### Input ###

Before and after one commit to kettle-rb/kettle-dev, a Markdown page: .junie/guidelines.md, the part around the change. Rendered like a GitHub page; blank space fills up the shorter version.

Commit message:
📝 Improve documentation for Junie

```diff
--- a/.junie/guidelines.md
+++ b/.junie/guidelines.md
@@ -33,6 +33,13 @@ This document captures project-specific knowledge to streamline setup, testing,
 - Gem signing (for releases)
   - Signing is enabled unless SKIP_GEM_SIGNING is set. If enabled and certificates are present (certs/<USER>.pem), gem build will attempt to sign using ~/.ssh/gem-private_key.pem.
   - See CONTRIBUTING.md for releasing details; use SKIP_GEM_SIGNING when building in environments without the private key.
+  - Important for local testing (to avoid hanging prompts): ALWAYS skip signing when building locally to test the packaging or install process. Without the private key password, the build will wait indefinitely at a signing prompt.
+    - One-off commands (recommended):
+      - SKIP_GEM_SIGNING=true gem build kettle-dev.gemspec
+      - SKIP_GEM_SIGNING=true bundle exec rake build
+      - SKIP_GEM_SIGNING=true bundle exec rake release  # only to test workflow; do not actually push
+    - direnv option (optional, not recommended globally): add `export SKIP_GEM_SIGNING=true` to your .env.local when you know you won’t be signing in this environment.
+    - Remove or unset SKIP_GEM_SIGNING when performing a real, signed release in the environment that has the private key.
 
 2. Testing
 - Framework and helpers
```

###

→ **Goal of the exercise**
Retype all of the data word for word.

→ **Answer section**
Before and after one commit to kettle-rb/kettle-dev, a Markdown page: .junie/guidelines.md, the part around the change. Rendered like a GitHub page; blank space fills up the shorter version.

Commit message:
📝 Improve documentation for Junie

```diff
--- a/.junie/guidelines.md
+++ b/.junie/guidelines.md
@@ -33,6 +33,13 @@ This document captures project-specific knowledge to streamline setup, testing,
 - Gem signing (for releases)
   - Signing is enabled unless SKIP_GEM_SIGNING is set. If enabled and certificates are present (certs/<USER>.pem), gem build will attempt to sign using ~/.ssh/gem-private_key.pem.
   - See CONTRIBUTING.md for releasing details; use SKIP_GEM_SIGNING when building in environments without the private key.
+  - Important for local testing (to avoid hanging prompts): ALWAYS skip signing when building locally to test the packaging or install process. Without the private key password, the build will wait indefinitely at a signing prompt.
+    - One-off commands (recommended):
+      - SKIP_GEM_SIGNING=true gem build kettle-dev.gemspec
+      - SKIP_GEM_SIGNING=true bundle exec rake build
+      - SKIP_GEM_SIGNING=true bundle exec rake release  # only to test workflow; do not actually push
+    - direnv option (optional, not recommended globally): add `export SKIP_GEM_SIGNING=true` to your .env.local when you know you won’t be signing in this environment.
+    - Remove or unset SKIP_GEM_SIGNING when performing a real, signed release in the environment that has the private key.
 
 2. Testing
 - Framework and helpers
```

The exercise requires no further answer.